The huge military plane crashed outside Seville on Saturday, killing four crew and prompting Britain, Germany, Malaysia and Turkey to ground their fleets of Europe’s new troop and cargo carrier.
France said it would keep flying its planes, while Airbus pledged to resume flight testing today with the head of its military aircraft business, Fernando Alonso, on board.
Shares in Europe’s largest aerospace group, which hit a record high in April, fell as much as 4.5 per cent in trading, erasing gains seen in the previous week.
The A400M Atlas was developed for seven European NATO nations – Belgium, Britain, France, Germany, Luxembourg, Spain and Turkey – at a cost of 20 billion euros (£14.3bn), making it Europe’s biggest single arms contract.
So far Malaysia is the only export customer.
The plane entered service in 2013, more than three years behind schedule, and 12 out of the 174 sold have been delivered so far.
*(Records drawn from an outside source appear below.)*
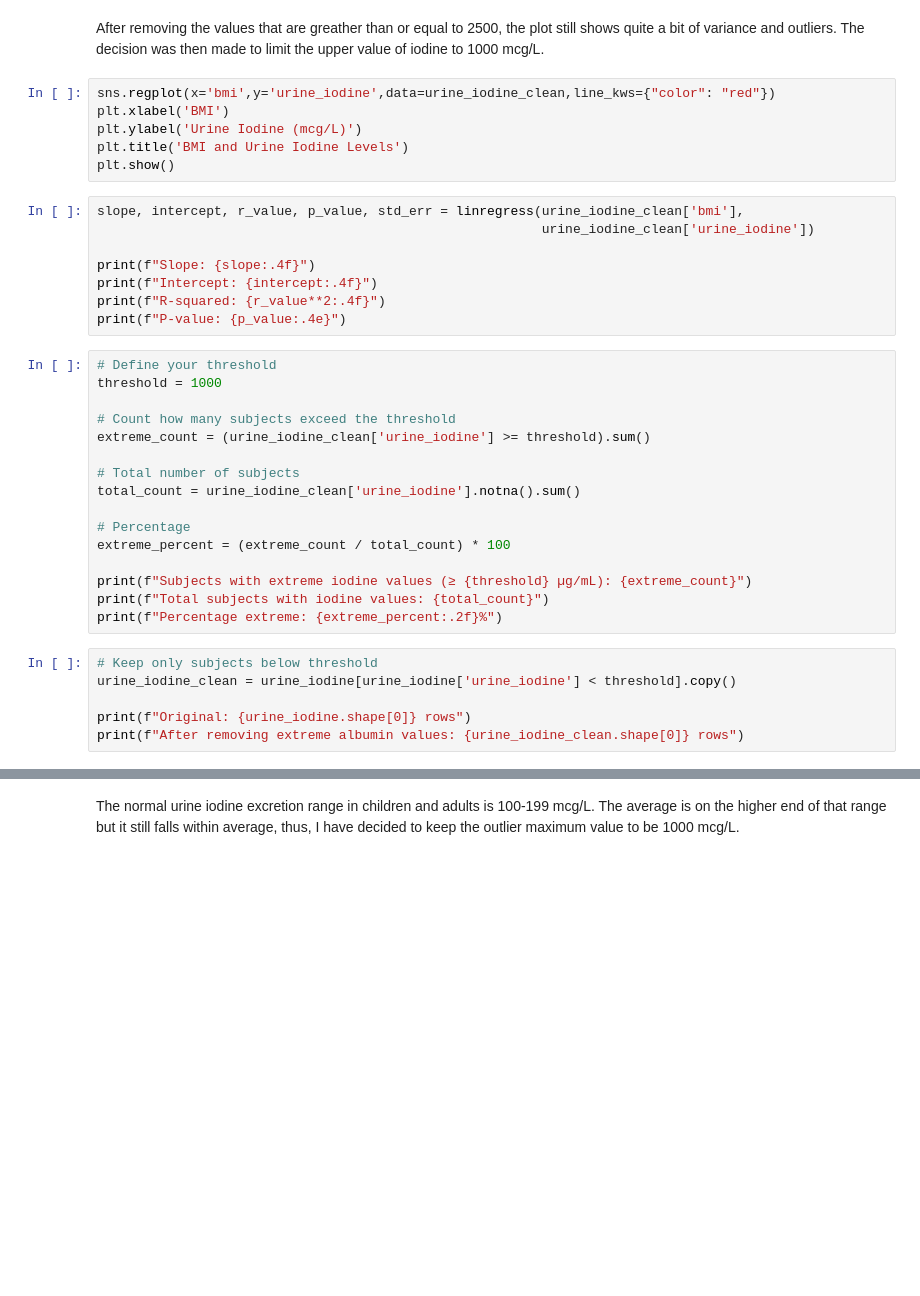
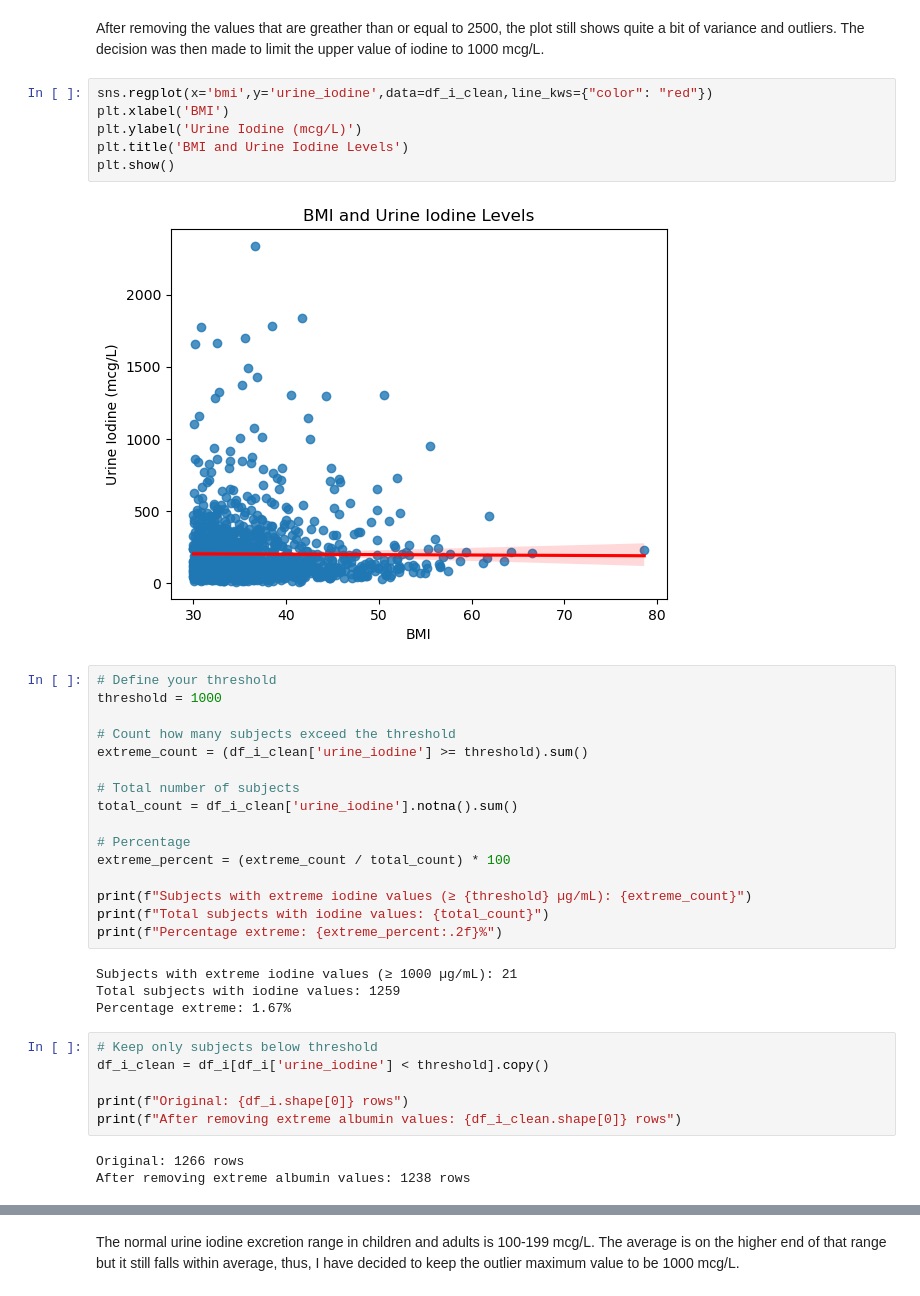
Before and after one commit to eudorach/portfolio_ds_projects, a Jupyter notebook: NHANES_analysis/sandbox_notebooks/analysis_sandbox/2.urine_data_analysis (obese).ipynb, the cells around one changed output, grey strips where cells are left out. Cells and saved outputs as stored; diff of their text form; blank space fills up the shorter version.

```diff
--- a/NHANES_analysis/sandbox_notebooks/analysis_sandbox/2.urine_data_analysis (obese).ipynb
+++ b/NHANES_analysis/sandbox_notebooks/analysis_sandbox/2.urine_data_analysis (obese).ipynb
@@ -731,28 +753,22 @@ plt.show()
 # %% [markdown]
 After removing the values that are greather than or equal to 2500, the plot still shows quite a bit of variance and outliers. The decision was then made to limit the upper value of iodine to 1000 mcg/L.
 # %%
-sns.regplot(x='bmi',y='urine_iodine',data=urine_iodine_clean,line_kws={"color": "red"})
+sns.regplot(x='bmi',y='urine_iodine',data=df_i_clean,line_kws={"color": "red"})
 plt.xlabel('BMI')
 plt.ylabel('Urine Iodine (mcg/L)')
 plt.title('BMI and Urine Iodine Levels')
 plt.show()
+# %% [output]
+[figure, added]
-# %%
-slope, intercept, r_value, p_value, std_err = linregress(urine_iodine_clean['bmi'],
-                                                         urine_iodine_clean['urine_iodine'])
-
-print(f"Slope: {slope:.4f}")
-print(f"Intercept: {intercept:.4f}")
-print(f"R-squared: {r_value**2:.4f}")
-print(f"P-value: {p_value:.4e}")
 # %%
 # Define your threshold
 threshold = 1000
 
 # Count how many subjects exceed the threshold
-extreme_count = (urine_iodine_clean['urine_iodine'] >= threshold).sum()
+extreme_count = (df_i_clean['urine_iodine'] >= threshold).sum()
 
 # Total number of subjects
-total_count = urine_iodine_clean['urine_iodine'].notna().sum()
+total_count = df_i_clean['urine_iodine'].notna().sum()
 
 # Percentage
 extreme_percent = (extreme_count / total_count) * 100
@@ -760,10 +776,17 @@ extreme_percent = (extreme_count / total_count) * 100
 print(f"Subjects with extreme iodine values (≥ {threshold} µg/mL): {extreme_count}")
 print(f"Total subjects with iodine values: {total_count}")
 print(f"Percentage extreme: {extreme_percent:.2f}%")
+# %% [output]
+Subjects with extreme iodine values (≥ 1000 µg/mL): 21
+Total subjects with iodine values: 1259
+Percentage extreme: 1.67%
 # %%
 # Keep only subjects below threshold
-urine_iodine_clean = urine_iodine[urine_iodine['urine_iodine'] < threshold].copy()
+df_i_clean = df_i[df_i['urine_iodine'] < threshold].copy()
 
-print(f"Original: {urine_iodine.shape[0]} rows")
-print(f"After removing extreme albumin values: {urine_iodine_clean.shape[0]} rows")
+print(f"Original: {df_i.shape[0]} rows")
+print(f"After removing extreme albumin values: {df_i_clean.shape[0]} rows")
+# %% [output]
+Original: 1266 rows
+After removing extreme albumin values: 1238 rows
 # %%
```
Also changed, not shown: parts of 88 cells of this notebook, 1 other file.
Problems in the development of the West’s largest turboprop engines helped to generate billions of euros of cost overruns and a bailout by the seven launch nations in 2010.